Every muscle has a natural biomechanical line of movement. That line of movement is in harmony with the direction of the muscle fibers that make up the muscle. Those fibers have an origin point and an insertion point that dictates the direction of the muscle fiber. The exercise you choose needs to follow the direction of the muscle fiber.
Here is an example of choosing an exercise that follows the directions of the muscle fiber:
The upper back muscle (latissimus dorsi) has fibers that originate on the mid spine and insert on the humerus (upper arm), running at an angle of around 30 degrees. The best exercise to do this is a one-arm lat pull-in with a high pulley cable machine when you pull down and into your hip at a 30-degree angle. That is the exercise that best follows the direction of the muscle fibers.
Once you identify the best exercise for each muscle group, stick with that exercise. You do not need to do three of four other less effective exercises to add ‘variety’. Your muscle knows nothing about variety, only how effectively it is being worked.
The best exercises for each muscle group:
- Chest - decline dumbbell bench press
- Back - lat pull in
- Biceps - alternate standing cable curls
- Triceps - lying dumbbell press (skull crusher)
- Shoulders - cable side lateral raises / seated front press/reverse cable crossover
- Quadriceps - leg extension
- Hamstrings - seated leg curl
- Glutes - multi hip machine hip flexion
- Calves - standing calf raise
Step Five: Sets and Reps
Once you have identified the exercises that you will be doing for each muscle group, you then can define the set and rep protocol that you will follow. A muscle is made up of both fast-twitch and slow-twitch muscle fibers. To work all of those fibers, and therefore fully stimulate the muscle, you need to stress both the slow and the fast-twitch fibers. To do that you should exercise through a full range of repetitions.
Your first set should be with a very light weight and high repetitions. This will act as a warm-up set while also stimulating your slow-twitch muscle fibers. On your next set, you should drop to 30 reps and increase the weight. The correct weight will have you struggling for the last 5 reps of your set. That means that you can complete the reps with proper form but it will be an effort.
On each successive set, continue the pattern of dropping reps and increasing the weight.
Here is how your rep and set scheme should unfold:

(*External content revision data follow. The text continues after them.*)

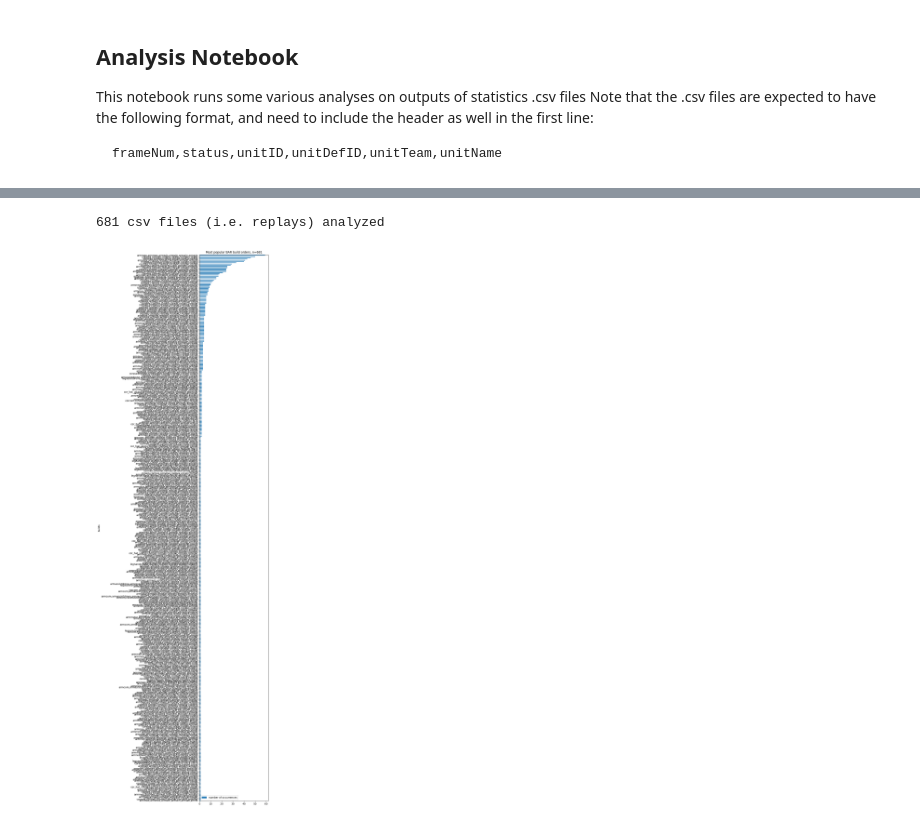
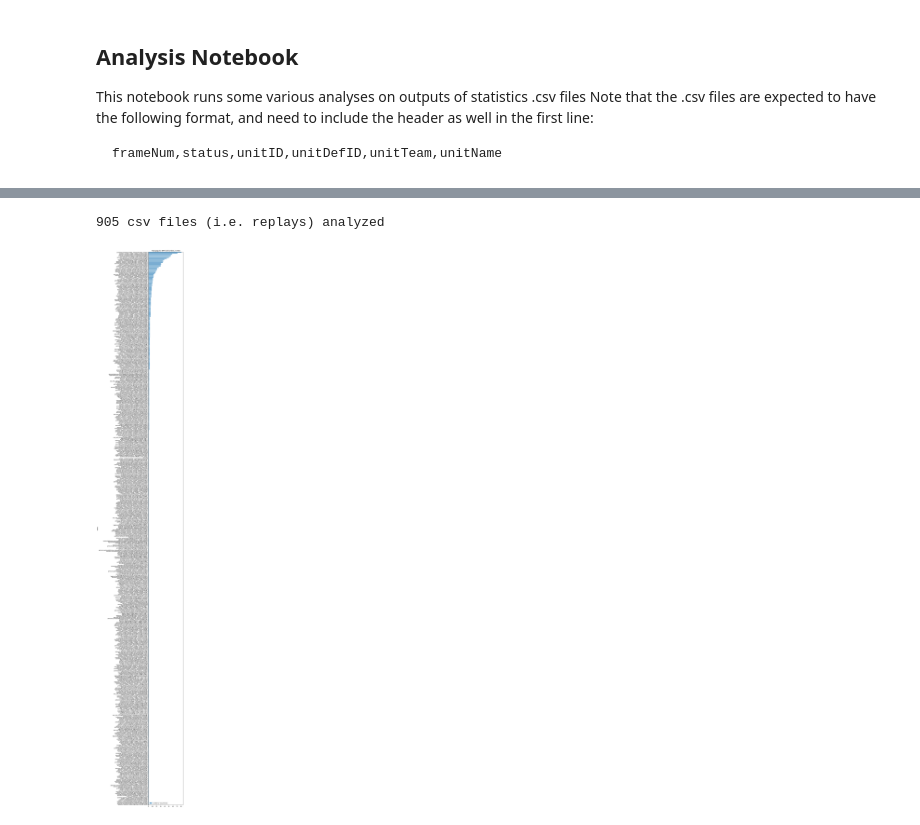
Before and after one commit to jorisvddonk/bar-replay-analyzer, a Jupyter notebook: analysis.ipynb, the cells around one changed output, grey strips where cells are left out. Drawn from its saved outputs; the diff is of its cells as text; code cells hidden in the pictures.

```diff
--- a/analysis.ipynb
+++ b/analysis.ipynb
@@ -41,7 +41,7 @@ def analyze(filepath):
 
 def collect_analyses():
     deltas = pd.DataFrame({'Armada unit made/lost delta': pd.Series(armDeltas, name="ham"), 'Cortex unit made/lost delta': pd.Series(corDeltas)})
-    p = deltas.boxplot(figsize=(5,5), widths=0.5, patch_artist=True, showmeans=True, showfliers=True)
+    p = deltas.boxplot(figsize=(9,5), widths=0.5, patch_artist=True, showmeans=True, showfliers=True)
 
 
 
@@ -56,36 +56,36 @@ collect_analyses()
 # %%
 builds = {}
 
 def analyzeTeam(df):
     f = ",".join(df[df['status'].eq('finished')].head(7).tail(6)['unitName'])
     if f in builds:
         builds[f] += 1
     else:
         builds[f] = 1
 
 
 def analyze(filepath):
     df = pd.read_csv("./analysis_data/" + filepath)
     analyzeTeam(df[df['unitTeam'].eq(0)])
     analyzeTeam(df[df['unitTeam'].eq(1)])
 
 def collect_analyses():
     # print(builds)
     ordered_build_keys = sorted(builds.keys(), key=lambda k: builds[k])
     ordered_build_values = [builds[k] for k in ordered_build_keys]
     deltas = pd.DataFrame({'builds': ordered_build_keys, 'number of occurrences': ordered_build_values})
-    p = deltas.plot.barh(title="Most popular BAR build orders, n=%s" % len(analysis_datafiles), x='builds', y='number of occurrences', figsize=(5,40))
+    p = deltas.plot.barh(title="Most popular BAR build orders, n=%s" % len(analysis_datafiles), x='builds', y='number of occurrences', figsize=(5,80))
 
 
 
 analysis_datafiles = os.listdir("./analysis_data")
 print(len(analysis_datafiles), "csv files (i.e. replays) analyzed")
 for f in analysis_datafiles:
     analyze(f)
 collect_analyses()
 # %% [output]
-681 csv files (i.e. replays) analyzed
+905 csv files (i.e. replays) analyzed
-[figure, old version]
+[figure, new version]
 # %%
 first_builds = {
     "lab": 0,
```
Also changed, not shown: parts of 2 cells of this notebook.
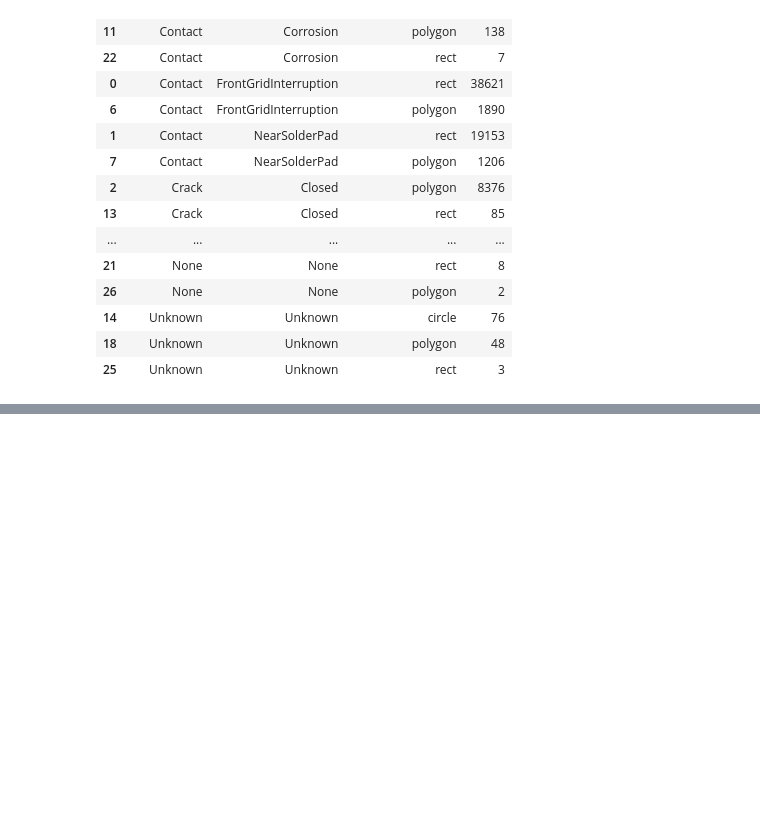
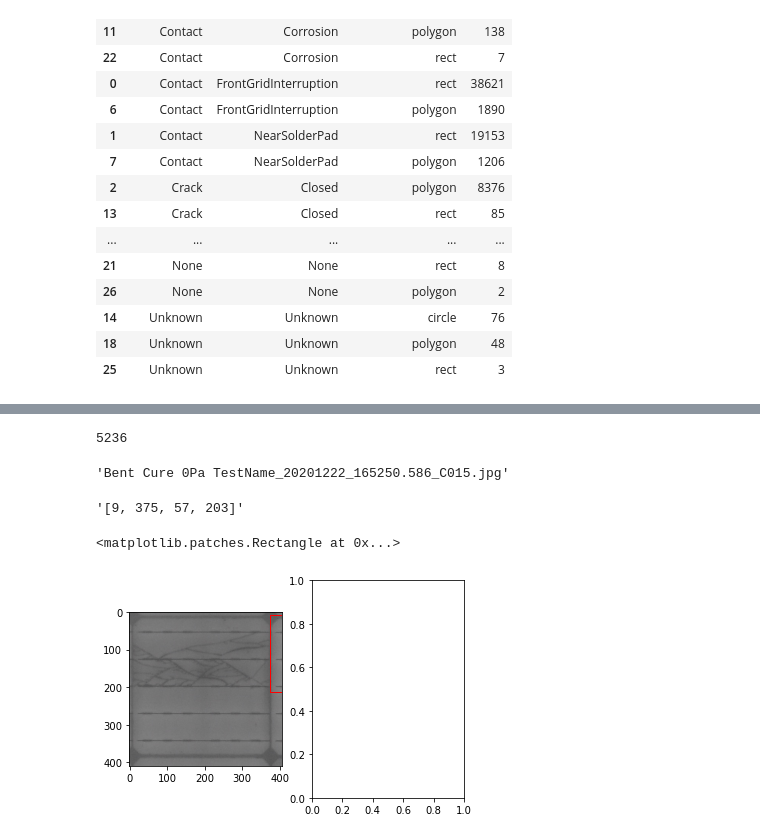
Before and after one commit to atox120/w281_finalproject_solascan, a Jupyter notebook: notebooks/Untitled.ipynb, the cells around one changed output, grey strips where cells are left out. Drawn from its saved outputs; the diff is of its cells as text; code cells hidden in the pictures; blank space fills up the shorter version.

```diff
--- a/notebooks/Untitled.ipynb
+++ b/notebooks/Untitled.ipynb
@@ -210,0 +245,4 @@ combined_df[['parent_label','defect_class','annotation_shape']]\
+# %%
+dict(combined_df['defect_class'].value_counts())['None']
+# %% [output]
+5236
@@ -210,0 +325,39 @@ combined_df[['parent_label','defect_class','annotation_shape']]\
+# %%
+file = imager.file_list[0]
+coords = imager.bounding_boxes[0]
+# %%
+img_name = file
+img_name
+# %% [output]
+'Bent Cure 0Pa TestName_20201222_165250.586_C015.jpg'
+# %%
+coords
+# %% [output]
+'[9, 375, 57, 203]'
+# %%
+pth = f"../data/images/{img_name}"
+img = plt.imread(pth)
+# %%
+def get_coords(coord_list):
+
+    # Assumes format is [xmin, xmax, ymin, ymax]
+
+    xmin = coord_list[0]
+    xmax = coord_list[1]
+    ymin = coord_list[2]
+    ymax = coord_list[3]
+
+    return [375, 9, 57, 203]
+    #return xmin, ymin, xmax - xmin, ymax - ymin
+# %%
+fig, axs = plt.subplots(1,2)
+
+# Create rectangle
+
+axs[0].imshow(img)
+x,y,w,h = get_coords(coords)
+rect = patches.Rectangle((x, y), w, h, linewidth=1, edgecolor='r', facecolor='none')
+axs[0].add_patch(rect)
+# %% [output]
+<matplotlib.patches.Rectangle at 0x...>
+[figure, added]
```
Also changed, not shown: parts of 8 cells of this notebook, 1 other file.
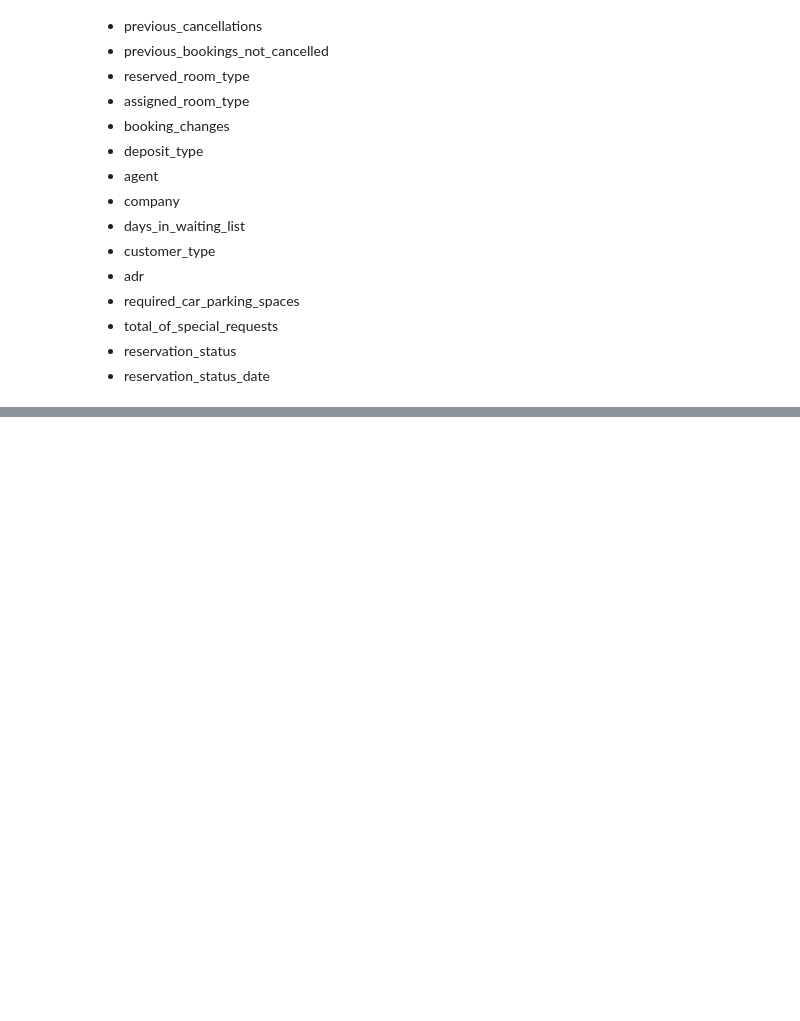
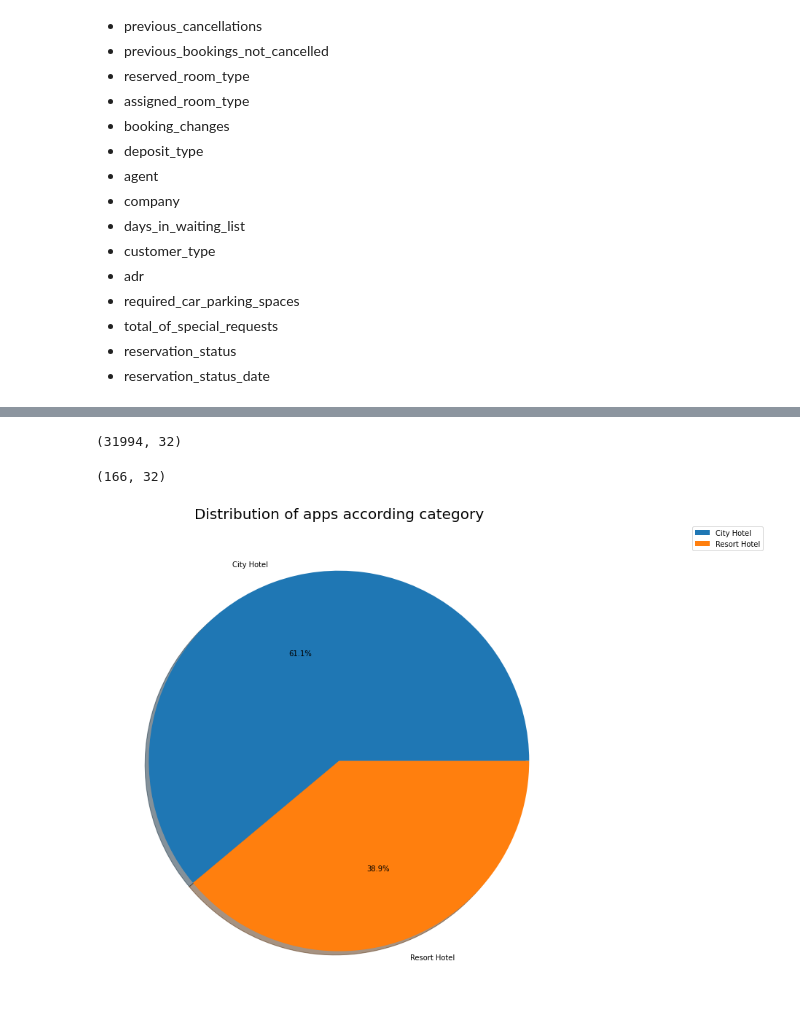
Before and after one commit to Meghanah97/Individual-project-hotel-booking-analysis, a Jupyter notebook: Hotel_Booking_Analysis_Capstone_Project.ipynb, the cells around one changed output, grey strips where cells are left out. Cells and saved outputs as stored; diff of their text form; code cells hidden in the pictures; blank space fills up the shorter version.

```diff
--- a/Hotel_Booking_Analysis_Capstone_Project.ipynb
+++ b/Hotel_Booking_Analysis_Capstone_Project.ipynb
@@ -350,0 +416,5 @@ array(['2015-07-01', '2015-07-02', '2015-07-03', '2015-05-06',
+# %%
+#checking duplicates value
+df[df.duplicated()].shape
+# %% [output]
+(31994, 32)
@@ -350,0 +428,29 @@ array(['2015-07-01', '2015-07-02', '2015-07-03', '2015-05-06',
+# %%
+df[df['adults']+df['babies']+df['children'] == 0].shape
+# %% [output]
+(166, 32)
+# %%
+df.drop(df[df['adults']+df['babies']+df['children'] == 0].index, inplace = True)
+# %%
+# Converting datatype of columns 'children', 'company' and 'agent' from float to int.
+df[['children', 'company', 'agent']] = df[['children', 'company', 'agent']].astype('int64')
+# %%
+# changing datatype of column 'reservation_status_date' to data_type.
+df['reservation_status_date'] = pd.to_datetime(df['reservation_status_date'], format = '%Y-%m-%d')
+# %%
+# Adding total staying days in hotels
+df['total_stay'] = df['stays_in_weekend_nights']+df['stays_in_week_nights']
+
+# Adding total people num as column, i.e. total people num = num of adults + children + babies
+df['total_people'] = df['adults']+df['children']+df['babies']
+# %%
+temp = df['hotel'].value_counts().reset_index()
+plt.figure(figsize=(12,12))
+ax = plt.subplot(111)
+plt.pie(x = temp['hotel'], labels= temp['index'],autopct= '%1.1f%%',shadow=True)
+plt.legend()
+plt.title('Distribution of apps according category',size = 20);
+ax.legend(bbox_to_anchor=(1.4, 1))
+plt.show()
+# %% [output]
+[figure, added]
```
Also changed, not shown: parts of 29 cells of this notebook.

- Set One: 50 reps
- Set Two: 30 reps
- Set Three: 20 reps
- Set Four: 15 reps
- Set Five: 10 reps
- Set Six: 10 reps
- Set Seven: 8 reps
- Set Eight: 8 reps
- Set Nine: 6 reps
- Set Ten: 6 reps
This set and rep scheme allows you to progressively increase the intensity of your working sets down to a maximum of 6 reps, which is the ideal rep range for strength and muscle growth. Your rest between sets should be 60-90 seconds.
You should work each body part once per week. Divide your body into three workouts as follows:
- Hamstrings Calves
Give yourself a day’s rest between each workout. As an example, you could train on Monday, Wednesday and Friday.
Step Six: Cool Down
Your weight training warm-up should consist of your warm-up set of 50 reps on each exercise. Finish your workout with a few static stretches for the body parts that you have been working.
Follow our step-by-step guide to get yourself going on an effective, progressive weight training program. Be sure to continue increasing the weight on your sets as you get stronger to keep challenging your muscle to respond as your strength increases.